A grocery store manager said, “There is an ongoing problem in hiring working parents due to lack of child care options. There were two specific situations within the last month that have posed a problem in employing or retaining employees that have children.”

Cost presents another challenge to working parents. One parent said, “It costs at least $30 per day for a toddler.  It’s almost impossible for a single mom to afford child care. Parents have to choose between work and taking care of your kid.”

Clearly, something must be done. Improving our child care system will require a community wide approach and long-term commitment from everyone. But these efforts can have tremendous effects on childhood well-being and our local economy.

According to a U.S. Chamber of Commerce Foundation report: “… child care is unique among early childhood programs because, if done right, it can serve two crucial purposes simultaneously: ensuring the healthy development of young children while enabling their parents to contribute as productive members of the work force.”

Where to begin?
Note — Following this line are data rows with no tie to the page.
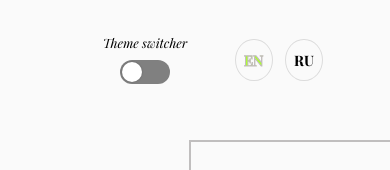
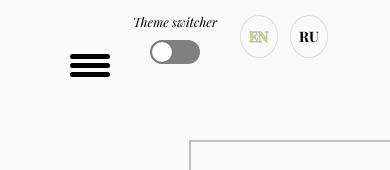
Before and after one commit to mrrobot911/cv-rs-school, a React (Vite) app: page / in a window 390 px wide. Shown: the top 170 px of the page. Built offline with nearby package versions, Linux system fonts and the light colour scheme.

Commit message:
feat: burger start

```diff
--- a/src/components/Navbar.jsx
+++ b/src/components/Navbar.jsx
@@ -1,4 +1,4 @@
-import { useState } from "react";
+import { useEffect, useState } from "react";
 import { Context, themes } from "../utils/Context"
 import Toggle from "./Toggle"
 import useMyContext from "../hooks/useMyContext";
@@ -8,14 +8,49 @@ const Navbar = () => {
   const { context } = useMyContext();
   const [toggle, setToggle] = useState(window?.localStorage?.getItem('theme') === 'dark');
   const [value, setValue] = useState(window?.localStorage?.getItem('local') === 'ru'&& window.navigator.language.slice(0,2) === 'ru' ? 2 : 1);
+  const [isMenuOpen, setIsMenuOpen] = useState(false);
+  const [width, setWidth] = useState(window.innerWidth);
+
+  const clickHandler = () => {
+    setIsMenuOpen(!isMenuOpen);
+  }
 
   function chengeValue(event) {
     setValue(event.target.value);
  }
 
+  useEffect(() => {
+    const handleResize = (event) => {
+      setWidth(event.target.innerWidth);
+    };
+    window.addEventListener('resize', handleResize);
+    return () => {
+      window.removeEventListener('resize', handleResize);
+    };
+  }, []);
+
   return (
-    <nav>
-      <div className="nav__container">
+    <nav className="navbar">
+      { width <= 768 && <div className="burger__container">
+        <button
+          className={isMenuOpen ? "burger__btn change" : "burger__btn"}
+          aria-label="Открыть главное меню"
+          onClick={()=>clickHandler()}
+        >
+          <div id="bar1" className="bar"></div>
+          <div id="bar2" className="bar"></div>
+          <div id="bar3" className="bar"></div>
+        </button>
+          <div className={isMenuOpen ? "burgerLink__container" : "burgerLink__container show"}>
+            <a href="#about">{locale[context.local]["about"]}</a>
+            <a href="#stuck">{locale[context.local]["stuck"]}</a>
+            <a href="#projects">{locale[context.local]["project"]}</a>
+            <a href="#skills">{locale[context.local]["skill"]}</a>
+          </div>
+          <div className="menu-bg"></div>
+        </div>
+    }
+      {width > 768 && <div className="nav__container">
         <div className="navLink__container">
           <a href="#about">{locale[context.local]["about"]}</a>
         </div>
@@ -28,7 +63,7 @@ const Navbar = () => {
         <div className="navLink__container">
           <a href="#skills">{locale[context.local]["skill"]}</a>
         </div>
-      </div>
+      </div>}
       <div className="theme__container">
         <p>{locale[context.local]["theme"]}</p>
         <Context.Consumer>
--- a/src/style/footer.css
+++ b/src/style/footer.css
@@ -61,7 +61,7 @@
         margin:0px 15px;
     }
 }
-@media (max-width:764px){
+@media (max-width:768px){
     .footer__container{
         text-align:left;
         padding:5%;
--- a/src/style/navbar.css
+++ b/src/style/navbar.css
@@ -1,5 +1,5 @@
-nav {
-    height: 120px;
+.navbar {
+    min-height: 120px;
     padding: 15px 50px;
     display: flex;
     flex-direction: row;
@@ -74,6 +74,61 @@ nav {
     color:greenyellow;
     -webkit-text-stroke: 1px rgb(192, 187, 187);
 }
+.burger__btn{
+    width: 40px;
+    height: 40px;
+    margin: 30px 0 20px 20px;
+  }
+.bar {
+    height: 5px;
+    width: 100%;
+    background-color: var(--color);
+    display: block;
+    border-radius: 5px;
+    transition: 0.3s ease;
+}
+#bar1 {
+    transform: translateY(-4px);
+}
+
+#bar3 {
+    transform: translateY(4px);
+}
+.burgerLink__container{
+    display: flex;
+    flex-direction: column;
+}
+.show {
+    display: none;
+}
+.change {
+    display: block;
+  }
+
+  .change #bar1 {
+    transform: translateY(4px) rotateZ(-45deg);
+  }
+
+  .change #bar2 {
+    opacity: 0;
+  }
+
+  .change #bar3 {
+    transform: translateY(-6px) rotateZ(45deg);
+  }
+
+.menu-bg {
+    top: 0;
+    left: 0;
+    position: absolute;
+    z-index: 1;
+    width: 0;
+    height: 0;
+    margin: 30px 0 20px 20px;
+    background: radial-gradient(circle, #DC052D, #DC052D);
+    border-radius: 50%;
+    transition: 0.3s ease;
+  }
 @media (max-width: 1200px) {
     nav {
         padding: 15px 20px;
@@ -108,11 +163,16 @@ nav {
         padding: 12px 8px;
     }
     .internacionalization__container label:hover{
-        font-size: 1.1rem;
+        font-size: 1rem;
     }
 }
-@media (max-width: 764px) {
-    .navLink__container{
-        display: none;
+@media (max-width: 768px) {
+
+    .navbar{
+        justify-content:end;
+        align-items: start;
+    }
+    .burger__container {
+        justify-self: start;
     }
 }
```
Our moonshot goal is to increase the number of sustainable licensed child care slots from 4,200 to 8,000 by 2020 — a 91 percent increase. We know this goal is big and brave. But it’s going to take big and brave thinking to tackle the child care issue.

In partnership with other community agencies, we want to create a culture in which high-quality child care serves as a foundation to education and employment pathways. Increasing the capacity to provide high-quality child care will have positive effects on school readiness while building a child care industry that will attract and retain a skilled labor force. We believe the child care industry could become an economic driver in our community.

In Colorado, the child care industry revenue combined with spillover effects contribute nearly $1.4 billion to the state economy. The industry employs 22,501 Coloradans and supports an additional 11,800 jobs in other industries across the state. Adding the 300 additional child care jobs needed to increase our child care capacity to 8,000 slots would add about $9 million annually to the local economy.

How do we go about nearly doubling our child care capacity? We must create a thriving local child care industry by improving efficiencies, increasing profit, preparing a skilled work force and enhancing quality. We intend to do this by:

Strengthening the child care work force through education and career pathways.

Optimizing child care business efficiencies through business management support and collaborative resources.

Enhancing the family child care home provider system through streamlining requirements and trainings as well as a mentor support network.

Partnering with local businesses to increase child care center capacity through recruitment strategies and child care tax credits.

In the short-term, here are some things your business can do to support our efforts and help employees find care for their children:

Direct employees in need of child care to the website at    

Contact the Mesa County Public Health licensing team at 248-6900 to find available slots with licensed providers.

For those interested in entering the child care profession and providers who want to expand the education and training of their staffs, contact the Mesa County Partnership for Children and Families at 683-4303 to learn more about early childhood career pathways available in our community.

Again, this is an ambitious plan that will take community wide commitment. If you’d like to learn more about Mesa County Child Care 8,000 and how to be a part of the solution, contact Mesa County Public Health at 248-6900.